And so I stared at the shelves. In those hard, black PS1 cases, I saw a lonely kid sitting in his attic for hours.
When one of my two childhood friends, Mike, first told me he had a PlayStation, I didn’t know what he was talking about. He led me to a room with toys everywhere, and I figured this was what he meant by a “PlayStation”. I thought it might be a bit much to name your toy room something that grand, but who was I to judge? Then he turned on some gray box attached to his TV, and with that he effectively changed my life.
I can’t remember if Mike ended up playing Bubble Bobble, Final Fantasy VII, or Gex, but when I went home that night I knew that needed a PlayStation too. It took a couple of months of begging to convince my parents to get me my own system. Once I did, it took over my life, for better and for worse. I no longer felt quite as lonely or bored at home despite having few friends. I always had an incredible adventure a load screen away.
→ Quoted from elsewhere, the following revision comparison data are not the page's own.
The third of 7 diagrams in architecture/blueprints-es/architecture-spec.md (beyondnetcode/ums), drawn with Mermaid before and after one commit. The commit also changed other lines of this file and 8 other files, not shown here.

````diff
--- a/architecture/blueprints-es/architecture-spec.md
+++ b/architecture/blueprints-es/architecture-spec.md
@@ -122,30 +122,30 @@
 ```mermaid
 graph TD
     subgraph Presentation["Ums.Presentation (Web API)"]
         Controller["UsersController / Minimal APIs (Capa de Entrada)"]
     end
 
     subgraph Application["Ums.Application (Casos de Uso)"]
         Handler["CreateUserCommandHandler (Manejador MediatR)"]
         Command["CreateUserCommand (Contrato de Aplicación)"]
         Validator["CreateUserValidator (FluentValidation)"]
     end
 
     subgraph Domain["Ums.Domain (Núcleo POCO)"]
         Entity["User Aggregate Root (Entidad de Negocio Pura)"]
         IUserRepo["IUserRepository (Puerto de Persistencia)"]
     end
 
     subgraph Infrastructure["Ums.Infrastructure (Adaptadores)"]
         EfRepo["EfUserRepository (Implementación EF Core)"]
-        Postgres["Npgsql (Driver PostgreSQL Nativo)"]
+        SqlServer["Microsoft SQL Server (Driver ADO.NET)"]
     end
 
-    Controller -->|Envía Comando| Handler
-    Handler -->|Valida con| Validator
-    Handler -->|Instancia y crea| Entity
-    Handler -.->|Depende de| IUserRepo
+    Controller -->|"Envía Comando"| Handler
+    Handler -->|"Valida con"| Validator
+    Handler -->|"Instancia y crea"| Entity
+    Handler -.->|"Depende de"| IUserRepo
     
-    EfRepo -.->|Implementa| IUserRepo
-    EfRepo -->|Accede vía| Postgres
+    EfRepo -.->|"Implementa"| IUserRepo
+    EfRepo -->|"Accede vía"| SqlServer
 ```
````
Yet, that comfortable cocoon also insulated me from actually reaching out to other kids. Going home and playing a game was always easier than meeting new people; and when I did meet new people I’d almost certainly only talk about video games. I was a one-topic kid without a lot of social tact and few incentives to grow thanks to my predictable, digital buddies. One console generation later I tried to rectify this problem the only way I knew how: by gaming more.
My other childhood friend, Aaron, moved away when I was still in elementary school, but we managed to reconnect several years later. When I was over at his house one day, he broke out an Xbox and hopped online to play Halo 2 with some friends. This was the first I’d heard of an internet connected console; and I thought I’d finally found the bridge between my gaming obsession and burgeoning social interests.
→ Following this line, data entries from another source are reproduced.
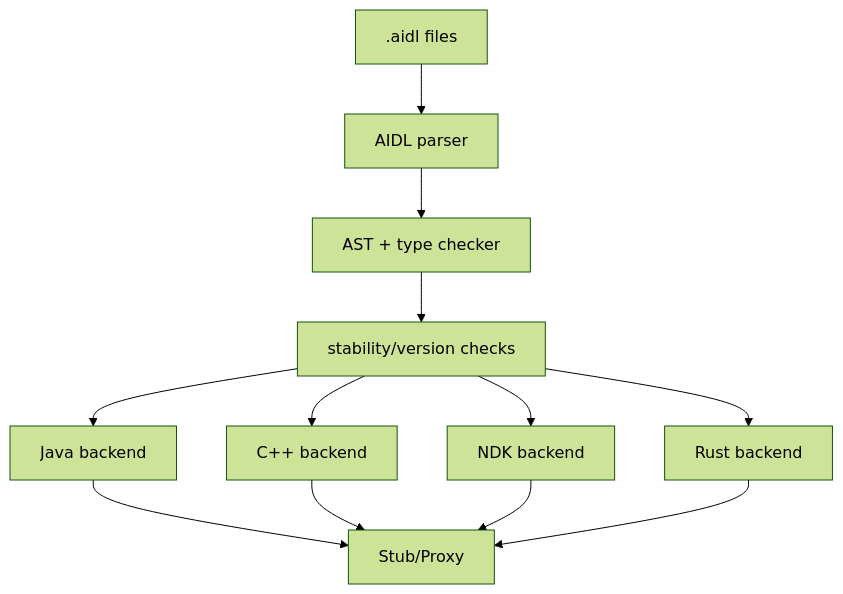
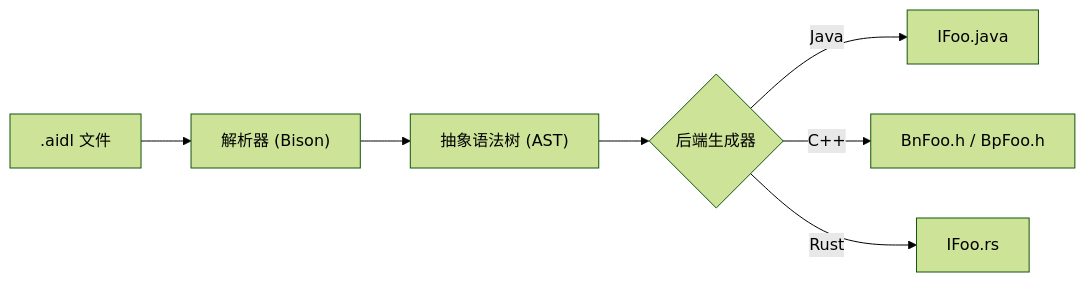
One commit to fwrite0920/aosp-internal-book changed the fifth of 12 diagrams in 09-binder-ipc-zh.md. Above: the diagram before and after it, drawn with Mermaid (forest theme). The commit also changed other lines of this file and 63 other files, not shown here.

````diff
--- a/09-binder-ipc-zh.md
+++ b/09-binder-ipc-zh.md
@@ -360,14 +428,9 @@
 ```mermaid
-graph TD
-    A[".aidl files"] --> B["AIDL parser"]
-    B --> C["AST + type checker"]
-    C --> D["stability/version checks"]
-    D --> E["Java backend"]
-    D --> F["C++ backend"]
-    D --> G["NDK backend"]
-    D --> H["Rust backend"]
-    E --> I["Stub/Proxy"]
-    F --> I
-    G --> I
-    H --> I
+flowchart LR
+    A[".aidl 文件"] --> B["解析器 (Bison)"]
+    B --> C["抽象语法树 (AST)"]
+    C --> D{"后端生成器"}
+    D -->|Java| E["IFoo.java"]
+    D -->|C++| F["BnFoo.h / BpFoo.h"]
+    D -->|Rust| G["IFoo.rs"]
 ```
````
From that point forward, I’d spend hours most afternoons either playing with Aaron and his friends or practicing Halo 2. In my head, it made sense that my skill at the game and knowledge of the mechanics would translate into social status. Of course, that wasn’t true. For all of my stealth kills and snipes, I had a hard time bridging the gap between Xbox Live chats and actual hangout sessions. While gaming was a hobby for Aaron and his friends, it was bordering on an unhealthy obsession for me. So long as the conversations centered around games, I was fine. Whenever it veered into something else, I tended to feel a little uneasy. Gaming factoids were my second language and without them I didn’t quite have my footing yet. While Xbox Live got me in the door with some friends, it did not fully bring me out of my shell.
It took some time, but I eventually found some people who spoke my gaming language. Once I did, it helped plug another gap in my development. I needed to get to know people in my bubble in order to be pulled out of it. Thanks to my new-found gaming buddies, I was able to bridge off of our shared hobby into other topics. Games like Rock Band and Guitar Hero made easy segues into musical discussions and band superiority arguments. Gears of War LAN parties were great excuses to gossip about the social drama of the day in-person, without the impersonality of the internet. Gaming morphed from my one area of expertise to a jumping off point to a host of other interests.
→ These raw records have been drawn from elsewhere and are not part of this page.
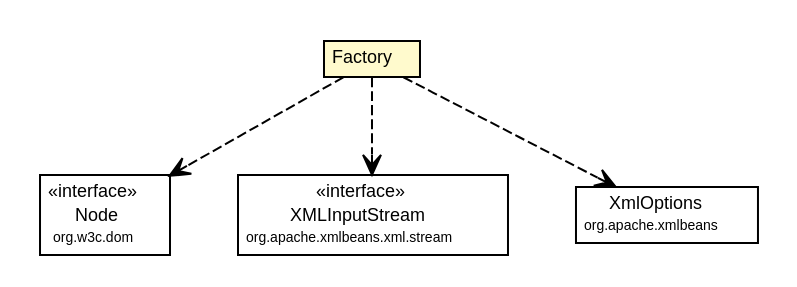
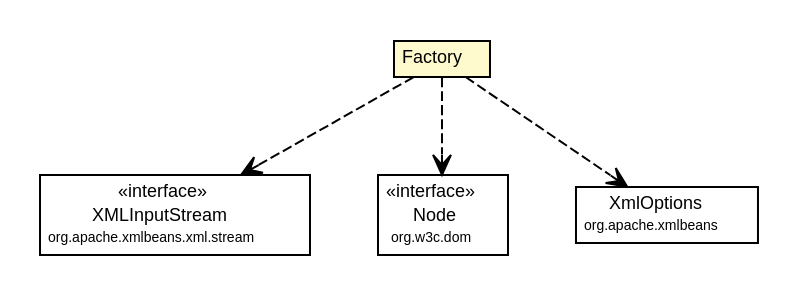
Before and after one commit to synchronoss/cpo-util: the diagram in site/apidocs/org/synchronoss/cpo/util/cpoUtilConfig/CtDataConfig.Factory.dot, drawn with Graphviz. The commit also changed 308 other files, not shown here.

Commit message:
Creating site for cpoUtil, 5.0.2-SNAPSHOT

```diff
--- a/site/apidocs/org/synchronoss/cpo/util/cpoUtilConfig/CtDataConfig.Factory.dot
+++ b/site/apidocs/org/synchronoss/cpo/util/cpoUtilConfig/CtDataConfig.Factory.dot
@@ -1,45 +1,45 @@
 #!/usr/local/bin/dot
 #
 # Class diagram 
 # Generated by UmlGraph version 4.6 (http://www.spinellis.gr/sw/umlgraph)
 #
 
 digraph G {
 	edge [fontname="Helvetica",fontsize=10,labelfontname="Helvetica",labelfontsize=10];
 	node [fontname="Helvetica",fontsize=10,shape=plaintext];
 	// org.synchronoss.cpo.util.cpoUtilConfig.CtDataConfig.Factory
 	c4689 [label=<<table border="0" cellborder="1" cellspacing="0" cellpadding="2" port="p" bgcolor="lemonChiffon" href="./CtDataConfig.Factory.html">
 		<tr><td><table border="0" cellspacing="0" cellpadding="1">
 			<tr><td> Factory </td></tr>
 		</table></td></tr>
 		</table>>, fontname="Helvetica", fontcolor="black", fontsize=9.0];
+	// org.synchronoss.cpo.util.cpoUtilConfig.CtDataConfig.Factory DEPEND org.apache.xmlbeans.xml.stream.XMLInputStream
+	c4689:p -> c4706:p [taillabel="", label="", headlabel="", fontname="Helvetica", fontcolor="black", fontsize=10.0, color="black", arrowhead=open, style=dashed];
 	// org.synchronoss.cpo.util.cpoUtilConfig.CtDataConfig.Factory DEPEND org.w3c.dom.Node
-	c4689:p -> c4706:p [taillabel="", label="", headlabel="", fontname="Helvetica", fontcolor="black", fontsize=10.0, color="black", arrowhead=open, style=dashed];
-	// org.synchronoss.cpo.util.cpoUtilConfig.CtDataConfig.Factory DEPEND org.apache.xmlbeans.xml.stream.XMLInputStream
 	c4689:p -> c4707:p [taillabel="", label="", headlabel="", fontname="Helvetica", fontcolor="black", fontsize=10.0, color="black", arrowhead=open, style=dashed];
 	// org.synchronoss.cpo.util.cpoUtilConfig.CtDataConfig.Factory DEPEND org.apache.xmlbeans.XmlOptions
 	c4689:p -> c4710:p [taillabel="", label="", headlabel="", fontname="Helvetica", fontcolor="black", fontsize=10.0, color="black", arrowhead=open, style=dashed];
 	// org.apache.xmlbeans.xml.stream.XMLInputStream
-	c4707 [label=<<table border="0" cellborder="1" cellspacing="0" cellpadding="2" port="p" href="http://java.sun.com/j2se/1.4.2/docs/api/org/apache/xmlbeans/xml/stream/XMLInputStream.html">
+	c4706 [label=<<table border="0" cellborder="1" cellspacing="0" cellpadding="2" port="p" href="http://java.sun.com/j2se/1.4.2/docs/api/org/apache/xmlbeans/xml/stream/XMLInputStream.html">
 		<tr><td><table border="0" cellspacing="0" cellpadding="1">
 			<tr><td> &laquo;interface&raquo; </td></tr>
 			<tr><td> XMLInputStream </td></tr>
 			<tr><td><font point-size="7.0"> org.apache.xmlbeans.xml.stream </font></td></tr>
 		</table></td></tr>
 		</table>>, fontname="Helvetica", fontcolor="black", fontsize=9.0];
 	// org.w3c.dom.Node
-	c4706 [label=<<table border="0" cellborder="1" cellspacing="0" cellpadding="2" port="p" href="http://java.sun.com/j2se/1.4.2/docs/api/org/w3c/dom/Node.html">
+	c4707 [label=<<table border="0" cellborder="1" cellspacing="0" cellpadding="2" port="p" href="http://java.sun.com/j2se/1.4.2/docs/api/org/w3c/dom/Node.html">
 		<tr><td><table border="0" cellspacing="0" cellpadding="1">
 			<tr><td> &laquo;interface&raquo; </td></tr>
 			<tr><td> Node </td></tr>
 			<tr><td><font point-size="7.0"> org.w3c.dom </font></td></tr>
 		</table></td></tr>
 		</table>>, fontname="Helvetica", fontcolor="black", fontsize=9.0];
 	// org.apache.xmlbeans.XmlOptions
 	c4710 [label=<<table border="0" cellborder="1" cellspacing="0" cellpadding="2" port="p" href="http://java.sun.com/j2se/1.4.2/docs/api/org/apache/xmlbeans/XmlOptions.html">
 		<tr><td><table border="0" cellspacing="0" cellpadding="1">
 			<tr><td> XmlOptions </td></tr>
 			<tr><td><font point-size="7.0"> org.apache.xmlbeans </font></td></tr>
 		</table></td></tr>
 		</table>>, fontname="Helvetica", fontcolor="black", fontsize=9.0];
 }
```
Yet looking at my shelves, I couldn’t help but feel that I was entering a new phase of my life. The console that I’m playing now is the PS Vita, and it feels emblematic of a shift in my relationship with games. I’m a married man now. I’ve already learned a lot of the social lessons that games alternately taught me and sheltered me from. I work a full time job and simply do not have the time to obsess the way I once did. My answer so far has been to jam gaming into otherwise empty time. The Vita’s universal save states allow me to play long JRPGs in hundreds of bite-sized chunks while I’m on the bus to work or sitting on the couch watching TV with my wife. I’ve even snuck in some gaming during elevator rides. I’ve recently found myself retreating to the games from my past to delve into nostalgia. Games like Chrono Trigger, Chrono Cross, FFV, FFVIII, and Threads of Fate are all delightfully knowable microcosms. While they all have winding stories, complex gameplay systems, and daunting hour counts, they are finite and masterable. Every day I’m able to bring my nursery rhymes with me to stay grounded, and maybe discover some new, helpful interpretations. Instead of hoping that gaming will unlock some greater life experience, I now see them the way so many others have: as nice ways to pass the time.
For so long I used games as a tool to fill some gaping need in my life; and now that there isn’t one, I don’t quite know where gaming fits anymore. And, for the first time in my life, I’m learning how to compartmentalize my gaming around my life instead of the other way around. When I look at my bookshelf now, I’m excited. Gaming used to be the whole life-plan; and now that it’s not, the future is wide open.